- What to produce -
What you give back must match the data below character for character.

**********

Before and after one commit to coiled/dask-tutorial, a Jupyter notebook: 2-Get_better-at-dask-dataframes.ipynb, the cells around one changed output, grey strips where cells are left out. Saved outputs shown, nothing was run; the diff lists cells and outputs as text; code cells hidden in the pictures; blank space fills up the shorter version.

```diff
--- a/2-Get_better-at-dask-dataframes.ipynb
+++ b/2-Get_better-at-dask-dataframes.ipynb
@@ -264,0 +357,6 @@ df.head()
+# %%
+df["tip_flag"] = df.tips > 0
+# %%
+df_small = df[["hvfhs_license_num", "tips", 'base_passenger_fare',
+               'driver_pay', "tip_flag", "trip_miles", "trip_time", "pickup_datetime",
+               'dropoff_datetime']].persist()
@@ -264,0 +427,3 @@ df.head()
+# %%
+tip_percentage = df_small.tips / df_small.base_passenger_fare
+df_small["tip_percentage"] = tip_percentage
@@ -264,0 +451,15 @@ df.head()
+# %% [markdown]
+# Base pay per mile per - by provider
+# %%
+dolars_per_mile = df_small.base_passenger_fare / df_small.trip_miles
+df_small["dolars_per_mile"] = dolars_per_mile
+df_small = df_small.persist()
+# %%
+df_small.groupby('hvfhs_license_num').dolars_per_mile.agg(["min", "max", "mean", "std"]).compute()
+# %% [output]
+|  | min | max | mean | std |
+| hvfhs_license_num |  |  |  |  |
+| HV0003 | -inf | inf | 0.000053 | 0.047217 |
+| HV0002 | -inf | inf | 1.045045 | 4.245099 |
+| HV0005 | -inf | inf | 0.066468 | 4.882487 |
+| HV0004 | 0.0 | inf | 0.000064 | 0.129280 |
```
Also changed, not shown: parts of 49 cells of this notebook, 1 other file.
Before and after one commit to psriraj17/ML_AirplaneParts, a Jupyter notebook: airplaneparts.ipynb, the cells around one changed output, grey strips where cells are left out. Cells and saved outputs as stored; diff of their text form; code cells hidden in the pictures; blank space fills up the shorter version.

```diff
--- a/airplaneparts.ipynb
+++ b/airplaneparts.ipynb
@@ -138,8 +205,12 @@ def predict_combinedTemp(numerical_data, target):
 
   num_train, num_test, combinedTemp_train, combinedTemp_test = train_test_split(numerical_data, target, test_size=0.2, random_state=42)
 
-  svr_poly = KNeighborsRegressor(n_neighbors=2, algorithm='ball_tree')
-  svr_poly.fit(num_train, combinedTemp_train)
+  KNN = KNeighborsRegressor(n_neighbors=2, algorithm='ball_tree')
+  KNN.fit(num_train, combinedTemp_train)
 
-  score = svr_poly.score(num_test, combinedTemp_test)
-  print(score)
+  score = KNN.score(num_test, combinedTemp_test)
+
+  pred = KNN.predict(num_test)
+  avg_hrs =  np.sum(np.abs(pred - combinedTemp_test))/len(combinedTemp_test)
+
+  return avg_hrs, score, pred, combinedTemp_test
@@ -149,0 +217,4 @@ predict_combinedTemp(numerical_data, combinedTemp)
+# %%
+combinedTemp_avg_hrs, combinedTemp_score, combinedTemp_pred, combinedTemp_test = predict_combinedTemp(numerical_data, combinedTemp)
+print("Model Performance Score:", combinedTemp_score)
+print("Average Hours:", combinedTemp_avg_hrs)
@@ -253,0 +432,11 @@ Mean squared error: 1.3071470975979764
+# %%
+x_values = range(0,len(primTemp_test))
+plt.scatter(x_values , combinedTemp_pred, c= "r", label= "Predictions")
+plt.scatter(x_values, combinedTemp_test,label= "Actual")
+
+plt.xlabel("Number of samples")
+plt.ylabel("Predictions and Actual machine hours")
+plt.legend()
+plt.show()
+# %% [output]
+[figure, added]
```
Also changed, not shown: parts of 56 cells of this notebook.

**********

- Final answer -
Before and after one commit to coiled/dask-tutorial, a Jupyter notebook: 2-Get_better-at-dask-dataframes.ipynb, the cells around one changed output, grey strips where cells are left out. Saved outputs shown, nothing was run; the diff lists cells and outputs as text; code cells hidden in the pictures; blank space fills up the shorter version.

```diff
--- a/2-Get_better-at-dask-dataframes.ipynb
+++ b/2-Get_better-at-dask-dataframes.ipynb
@@ -264,0 +357,6 @@ df.head()
+# %%
+df["tip_flag"] = df.tips > 0
+# %%
+df_small = df[["hvfhs_license_num", "tips", 'base_passenger_fare',
+               'driver_pay', "tip_flag", "trip_miles", "trip_time", "pickup_datetime",
+               'dropoff_datetime']].persist()
@@ -264,0 +427,3 @@ df.head()
+# %%
+tip_percentage = df_small.tips / df_small.base_passenger_fare
+df_small["tip_percentage"] = tip_percentage
@@ -264,0 +451,15 @@ df.head()
+# %% [markdown]
+# Base pay per mile per - by provider
+# %%
+dolars_per_mile = df_small.base_passenger_fare / df_small.trip_miles
+df_small["dolars_per_mile"] = dolars_per_mile
+df_small = df_small.persist()
+# %%
+df_small.groupby('hvfhs_license_num').dolars_per_mile.agg(["min", "max", "mean", "std"]).compute()
+# %% [output]
+|  | min | max | mean | std |
+| hvfhs_license_num |  |  |  |  |
+| HV0003 | -inf | inf | 0.000053 | 0.047217 |
+| HV0002 | -inf | inf | 1.045045 | 4.245099 |
+| HV0005 | -inf | inf | 0.066468 | 4.882487 |
+| HV0004 | 0.0 | inf | 0.000064 | 0.129280 |
```
Also changed, not shown: parts of 49 cells of this notebook, 1 other file.
Before and after one commit to psriraj17/ML_AirplaneParts, a Jupyter notebook: airplaneparts.ipynb, the cells around one changed output, grey strips where cells are left out. Cells and saved outputs as stored; diff of their text form; code cells hidden in the pictures; blank space fills up the shorter version.

```diff
--- a/airplaneparts.ipynb
+++ b/airplaneparts.ipynb
@@ -138,8 +205,12 @@ def predict_combinedTemp(numerical_data, target):
 
   num_train, num_test, combinedTemp_train, combinedTemp_test = train_test_split(numerical_data, target, test_size=0.2, random_state=42)
 
-  svr_poly = KNeighborsRegressor(n_neighbors=2, algorithm='ball_tree')
-  svr_poly.fit(num_train, combinedTemp_train)
+  KNN = KNeighborsRegressor(n_neighbors=2, algorithm='ball_tree')
+  KNN.fit(num_train, combinedTemp_train)
 
-  score = svr_poly.score(num_test, combinedTemp_test)
-  print(score)
+  score = KNN.score(num_test, combinedTemp_test)
+
+  pred = KNN.predict(num_test)
+  avg_hrs =  np.sum(np.abs(pred - combinedTemp_test))/len(combinedTemp_test)
+
+  return avg_hrs, score, pred, combinedTemp_test
@@ -149,0 +217,4 @@ predict_combinedTemp(numerical_data, combinedTemp)
+# %%
+combinedTemp_avg_hrs, combinedTemp_score, combinedTemp_pred, combinedTemp_test = predict_combinedTemp(numerical_data, combinedTemp)
+print("Model Performance Score:", combinedTemp_score)
+print("Average Hours:", combinedTemp_avg_hrs)
@@ -253,0 +432,11 @@ Mean squared error: 1.3071470975979764
+# %%
+x_values = range(0,len(primTemp_test))
+plt.scatter(x_values , combinedTemp_pred, c= "r", label= "Predictions")
+plt.scatter(x_values, combinedTemp_test,label= "Actual")
+
+plt.xlabel("Number of samples")
+plt.ylabel("Predictions and Actual machine hours")
+plt.legend()
+plt.show()
+# %% [output]
+[figure, added]
```
Also changed, not shown: parts of 56 cells of this notebook.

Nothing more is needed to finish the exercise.